What do we do all day? We wait. I don’t know why. Sometimes we wait till my older brother can safely go and get our phones charged next door. Sometimes we wait for the internet and electricity to go on. Sometimes we wait for news. I’m scared all the time. I don’t want my mother to leave my sight even for a minute. Nightmares – even my brothers get them. They sit up screaming and shaking.
The Israelis say that Palestinians in Gaza all support Hamas. Well yes, older people voted for them. But so what? In Gaza, we don’t support murder and the killing of civilians. It’s been nearly a month since my school was hit by a missile and destroyed – thousands were taking shelter in the school that had five classrooms, a courtyard, and a couple of toilet buildings. That school was built by the UN – what right has Israel got to destroy it?
My parents told me the Israelis called it “mowing the grass,” but there are no lawns in Gaza. The Israelis have destroyed almost every town in northern Gaza. It had nothing to do with grass. I remember that for three days in Aug. 2022, Israel destroyed parts of Gaza and killed 31 Palestinians. That was called mowing the grass.
What do we eat? Well, lately, we got a little food aid through the UN. It was only one flatbread per person, plus four litres of water every day. We had jam so we had it with jam. My parents had some tinned goods left, so we ate tinned cheese, instant noodles, and potato chips. We haven’t seen meat in a month – or fresh food. Israel allows almost no trucks with food or water to enter. I’m always hungry, tired, and my mother says cranky.
We need to get what we can to my grandmother… she’s too old to bring her here to be with us. Her neighbour just got one kg of bread to feed 20 people in his family.
Somebody said a human needs 50 to 100 litres of water a day – but we use about three litres each per day – for everything. Today Israel bombed a water reservoir nearby and a public water tank. The man at the store (next door) said people are drinking polluted salty water. We stand in queues for hours just to buy water, as long as my parents have the money.
I heard my parents say that more than 4,100 children have died in this war that isn’t a war at all. We don’t have helicopter gunships, or guns, or drones or anything. We have no army. Will we die next?
I see the world being slowly transformed into a wilderness; I hear the approaching thunder that, one day, will destroy us too.

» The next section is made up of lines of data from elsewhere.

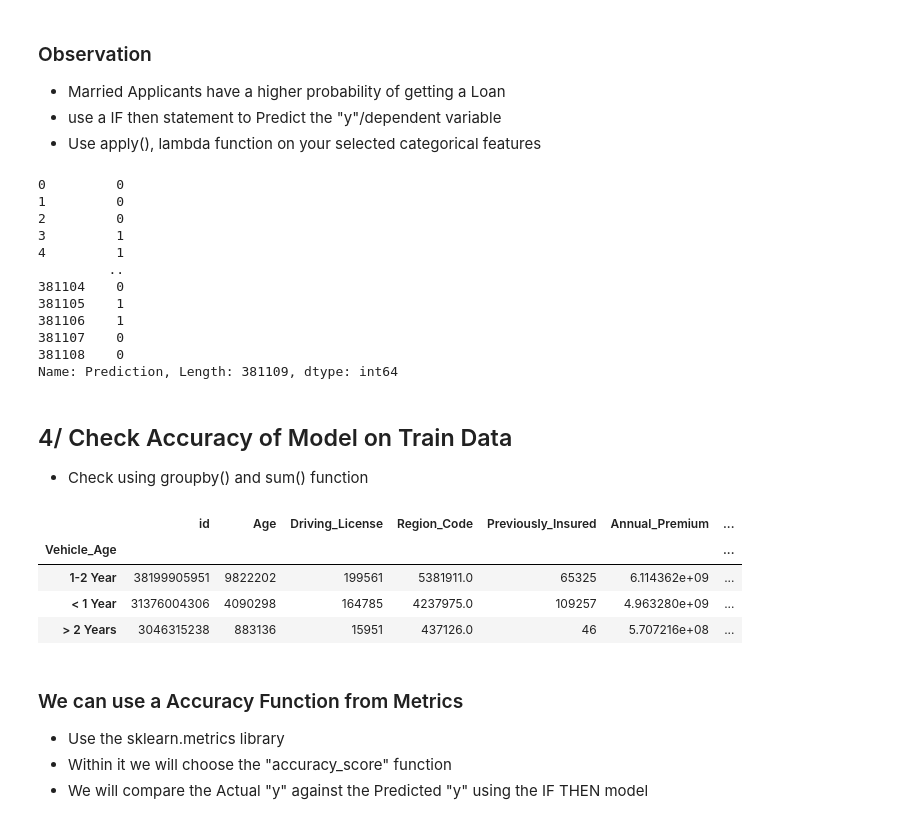
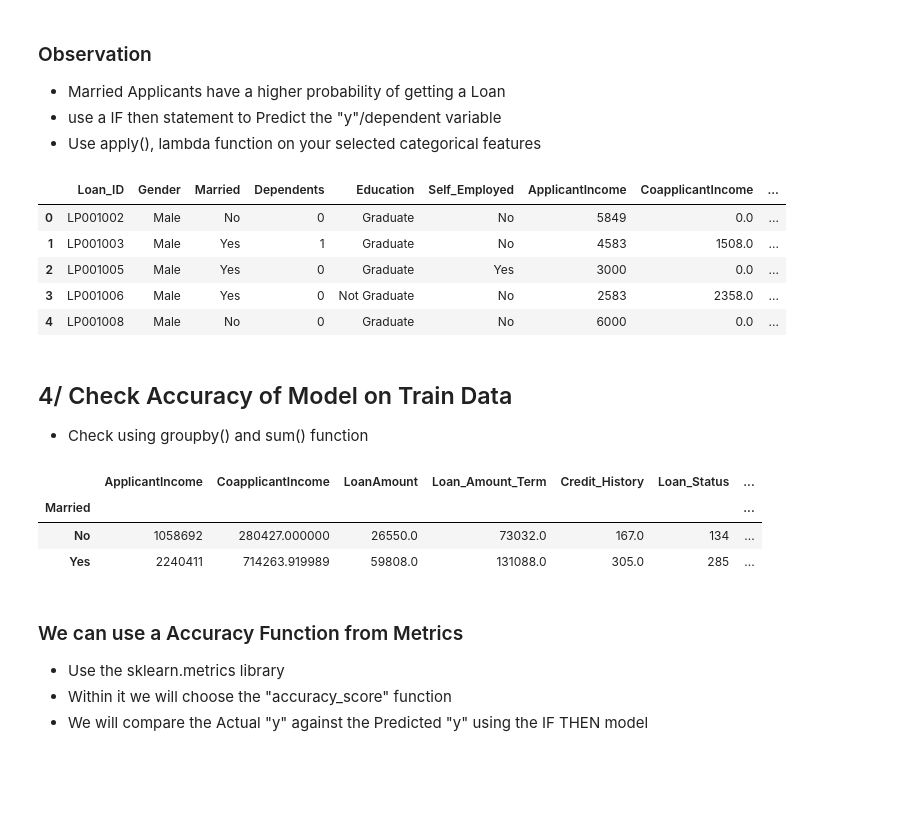
Before and after one commit to srinivasdasu24/__DataScience, a Jupyter notebook: CrossSell_Prediction/InClass_Working_Code_1_Baseline_Solution_and_first_Submission.ipynb, the cells around one changed output. Drawn from its saved outputs; the diff is of its cells as text; code cells hidden in the pictures; blank space fills up the shorter version.

```diff
--- a/CrossSell_Prediction/InClass_Working_Code_1_Baseline_Solution_and_first_Submission.ipynb
+++ b/CrossSell_Prediction/InClass_Working_Code_1_Baseline_Solution_and_first_Submission.ipynb
@@ -29,7 +30,7 @@ import pandas as pd
 # %%
 #CodeSection3
-train = pd.read_csv('/mntDrive/MyDrive/__DataScience/2 Cross Sell Prediction/input/train.csv')
-test = pd.read_csv('/mntDrive/MyDrive/__DataScience/2 Cross Sell Prediction/input/test.csv')
+train = pd.read_csv("/mntDrive/MyDrive/__DataScience/1 Loan Prediction/input/train.csv")
+test = pd.read_csv("/mntDrive/MyDrive/__DataScience/1 Loan Prediction/input/test.csv")
 # %% [markdown]
 ### Check Train Data
 - Check first 5 rows of train [head(), info()]
@@ -80,6 +66,7 @@ train.describe(include="all")
 #CodeSection6
 # Convert/Map Load_Status (Y/N) to  (1/0)
 # Only do this step if you have non-numerical label in the "y" variable
+train['Loan_Status'] = train['Loan_Status'].apply(lambda x : 1 if x == 'Y' else 0)
 # %%
 #CodeSection7
 train.info()
@@ -199,34 +186,27 @@ print(f" Probability of <Category 2> happening : {7202/164786:0.1%}")
 - Use apply(), lambda function on your selected categorical features
 # %%
 #CodeSection14
-train['Prediction'] = train['Vehicle_Age'].apply(lambda x: 1 if x == '1-2 Year' else 0)
+train['Prediction'] = train['Married'].apply(lambda x: 1 if x == 'Yes' else 0)
 # %%
-train['Prediction']
+train.head()
 # %% [output]
-0         0
-1         0
-2         0
-3         1
-4         1
-         ..
-381104    0
-381105    1
-381106    1
-381107    0
-381108    0
-Name: Prediction, Length: 381109, dtype: int64
+|  | Loan_ID | Gender | Married | Dependents | Education | Self_Employed | ApplicantIncome | CoapplicantIncome | ... |
+| 0 | LP001002 | Male | No | 0 | Graduate | No | 5849 | 0.0 | ... |
+| 1 | LP001003 | Male | Yes | 1 | Graduate | No | 4583 | 1508.0 | ... |
+| 2 | LP001005 | Male | Yes | 0 | Graduate | Yes | 3000 | 0.0 | ... |
+| 3 | LP001006 | Male | Yes | 0 | Not Graduate | No | 2583 | 2358.0 | ... |
+| 4 | LP001008 | Male | No | 0 | Graduate | No | 6000 | 0.0 | ... |
 # %% [markdown]
 ## 4/ Check Accuracy of Model on Train Data
 - Check using groupby() and sum() function
 # %%
 #CodeSection15
-train.groupby('Vehicle_Age').sum()
+train.groupby('Married').sum()
 # %% [output]
-|  | id | Age | Driving_License | Region_Code | Previously_Insured | Annual_Premium | ... |
-| Vehicle_Age |  |  |  |  |  |  | ... |
-| 1-2 Year | 38199905951 | 9822202 | 199561 | 5381911.0 | 65325 | 6.114362e+09 | ... |
-| < 1 Year | 31376004306 | 4090298 | 164785 | 4237975.0 | 109257 | 4.963280e+09 | ... |
-| > 2 Years | 3046315238 | 883136 | 15951 | 437126.0 | 46 | 5.707216e+08 | ... |
+|  | ApplicantIncome | CoapplicantIncome | LoanAmount | Loan_Amount_Term | Credit_History | Loan_Status | ... |
+| Married |  |  |  |  |  |  | ... |
+| No | 1058692 | 280427.000000 | 26550.0 | 73032.0 | 167.0 | 134 | ... |
+| Yes | 2240411 | 714263.919989 | 59808.0 | 131088.0 | 305.0 | 285 | ... |
 # %% [markdown]
 ### We can use a Accuracy Function from Metrics
 - Use the sklearn.metrics library
```
Also changed, not shown: parts of 23 cells of this notebook.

Lucky my Aunt got baby Tarek out of Al-Shifa Hospital. Today Israeli drones are striking dead anyone who walks through the courtyard. Sharpshooters are shooting patients through the windows. And, of course, there are no incubators working for newborns who need it. The hospital head doctor refused to accept 400 L of fuel for the generator because the hospital needs 10,000 L every day. The doctor said if our porters go out to get the fuel, they’ll be killed by Israeli soldiers. For 400 L, it isn’t worth it. •